My anxiety with large crowds is ever-present and even though mass itself is a welcoming, all-inclusive event, it can still be overwhelming to me. I feel worshiping God is a private, personal act. It can be hard focusing on Him when around so many others. 

I found the sermons to be lackluster and generic in their message. I'd be going through the motions of the mass but not connecting with what was being preached to me. And I got tired of going to church to pray for the same things. To finally meet someone, for something better in my life, etc, etc, blah, blah, blah. Certainly God knows what's in my heart by now. 

So over the summer, when my anxiety would get the better of me, and church wasn't an option, I'd go for a walk. I would walk along the lakefront path near where I live to the beach two neighborhoods north of me. I went once or twice a week, every weekend, usually as the sun would begin to set. 

It's about a forty-five minute trek and during that time I'd smile at the trees and tell the wildflowers along the path that they were beautiful. Cloud formations evolved overhead and cool breezes kissed my skin and I admired families being together in the distance. 

The destination always ended with me at the beach. I'd take my shoes off when I reached the sand and be born again once my feet touched the water. Mmmmmmm. A religious experience all its own. In the grandness of the lake and sky, there was a sense of something much bigger and more important than myself. 

If God made all of this, wouldn't it be logical that He'd be there too? 


Is this how the world was first formed? Wild waters rushing onto the land, waiting for life to begin. And when the waves would be especially rough and the sadness was with me, I'd think about the water pulling me in like Virginia Woolf, taking the never-ending lonely days with it. 

It was knowing His presence was there that kept me going. The colors changing in the evening sky, how the seagulls would perch on just one foot, the way sand formed plumes in the water when the waves hit the shore. 

Sometimes it would be too much and others not enough. Can you see why I kept going back week after week? It was calling to me. Sometimes I'd feel it so deeply during my walks, I'd yelp like an animal to try and get it out. 

Nature became my makeshift church, the birds and the cicadas and the children playing were the sermon, and I'd baptize myself in the healing lake again and again and again. 

As the weather continues to get cooler each month, I wonder what I'll do during the wintertime, when it'll be impossible to wade in the waters.
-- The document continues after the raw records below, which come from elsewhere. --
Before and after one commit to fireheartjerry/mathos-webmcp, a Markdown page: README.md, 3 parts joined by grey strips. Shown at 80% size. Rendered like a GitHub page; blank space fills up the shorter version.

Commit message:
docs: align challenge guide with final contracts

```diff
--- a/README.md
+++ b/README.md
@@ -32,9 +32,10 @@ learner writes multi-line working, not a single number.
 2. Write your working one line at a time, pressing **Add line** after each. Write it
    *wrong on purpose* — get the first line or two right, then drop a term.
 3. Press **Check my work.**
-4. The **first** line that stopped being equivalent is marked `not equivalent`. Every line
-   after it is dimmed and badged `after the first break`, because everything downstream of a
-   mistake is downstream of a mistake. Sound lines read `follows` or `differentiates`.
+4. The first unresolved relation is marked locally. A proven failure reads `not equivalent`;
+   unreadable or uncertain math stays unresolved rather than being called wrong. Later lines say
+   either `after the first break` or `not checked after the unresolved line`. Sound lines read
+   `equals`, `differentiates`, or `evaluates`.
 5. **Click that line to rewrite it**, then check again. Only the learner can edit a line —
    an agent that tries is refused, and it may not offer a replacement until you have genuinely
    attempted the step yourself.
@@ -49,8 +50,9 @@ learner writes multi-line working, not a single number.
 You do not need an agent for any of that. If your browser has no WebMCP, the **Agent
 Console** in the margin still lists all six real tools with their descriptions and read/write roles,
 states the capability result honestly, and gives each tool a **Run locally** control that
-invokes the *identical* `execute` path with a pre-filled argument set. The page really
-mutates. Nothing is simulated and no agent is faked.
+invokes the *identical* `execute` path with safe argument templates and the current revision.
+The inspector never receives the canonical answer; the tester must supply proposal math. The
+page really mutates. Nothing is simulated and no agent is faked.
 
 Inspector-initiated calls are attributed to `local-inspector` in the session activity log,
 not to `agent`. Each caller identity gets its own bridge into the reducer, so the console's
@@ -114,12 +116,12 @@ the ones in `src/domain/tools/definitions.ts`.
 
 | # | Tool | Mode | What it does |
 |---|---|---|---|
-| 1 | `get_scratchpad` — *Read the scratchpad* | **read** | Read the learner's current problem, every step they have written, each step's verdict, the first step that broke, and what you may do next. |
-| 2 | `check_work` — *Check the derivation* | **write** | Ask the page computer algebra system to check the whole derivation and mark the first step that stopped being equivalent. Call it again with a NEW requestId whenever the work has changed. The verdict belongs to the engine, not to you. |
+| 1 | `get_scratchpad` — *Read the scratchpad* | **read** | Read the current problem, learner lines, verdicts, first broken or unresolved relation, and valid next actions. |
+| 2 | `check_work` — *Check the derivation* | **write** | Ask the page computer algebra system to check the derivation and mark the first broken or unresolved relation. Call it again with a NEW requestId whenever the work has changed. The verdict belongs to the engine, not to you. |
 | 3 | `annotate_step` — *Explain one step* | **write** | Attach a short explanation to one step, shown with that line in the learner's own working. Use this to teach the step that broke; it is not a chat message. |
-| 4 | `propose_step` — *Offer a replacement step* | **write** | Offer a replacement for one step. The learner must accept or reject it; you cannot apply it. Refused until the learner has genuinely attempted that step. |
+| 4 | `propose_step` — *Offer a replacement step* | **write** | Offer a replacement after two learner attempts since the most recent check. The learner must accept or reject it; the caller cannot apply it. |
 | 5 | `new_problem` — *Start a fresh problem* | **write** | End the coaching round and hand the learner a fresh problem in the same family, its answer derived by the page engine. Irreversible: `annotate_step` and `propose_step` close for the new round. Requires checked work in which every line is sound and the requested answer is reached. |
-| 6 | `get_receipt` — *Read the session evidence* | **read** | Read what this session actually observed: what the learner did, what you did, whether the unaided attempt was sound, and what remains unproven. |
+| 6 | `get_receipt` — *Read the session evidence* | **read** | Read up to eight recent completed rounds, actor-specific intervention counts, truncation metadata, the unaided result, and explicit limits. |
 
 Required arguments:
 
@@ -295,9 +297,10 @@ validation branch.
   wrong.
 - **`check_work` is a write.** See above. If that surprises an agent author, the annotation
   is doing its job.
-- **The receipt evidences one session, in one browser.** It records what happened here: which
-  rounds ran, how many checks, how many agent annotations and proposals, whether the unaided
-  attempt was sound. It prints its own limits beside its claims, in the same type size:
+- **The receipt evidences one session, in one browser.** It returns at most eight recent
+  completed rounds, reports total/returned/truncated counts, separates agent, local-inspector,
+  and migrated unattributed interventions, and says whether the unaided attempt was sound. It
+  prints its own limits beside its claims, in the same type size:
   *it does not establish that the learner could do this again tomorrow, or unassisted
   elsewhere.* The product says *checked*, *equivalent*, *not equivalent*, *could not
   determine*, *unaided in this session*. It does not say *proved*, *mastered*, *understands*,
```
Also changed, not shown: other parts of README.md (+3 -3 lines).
When the snow and ice obscure the trails I walk along. Perhaps that's when I'll go back to church. You know...church-church.

2 comments:

LightChaser said...

Frank Lloyd Wright once remarked, "My Church? I put a capital N on nature and go there."

Dean Grey said...

LightChaser!

Thanks for the quote!

That makes sense considering Frank Lloyd Wright's architecture was meant to be harmonious with its outdoor surroundings.

-Dean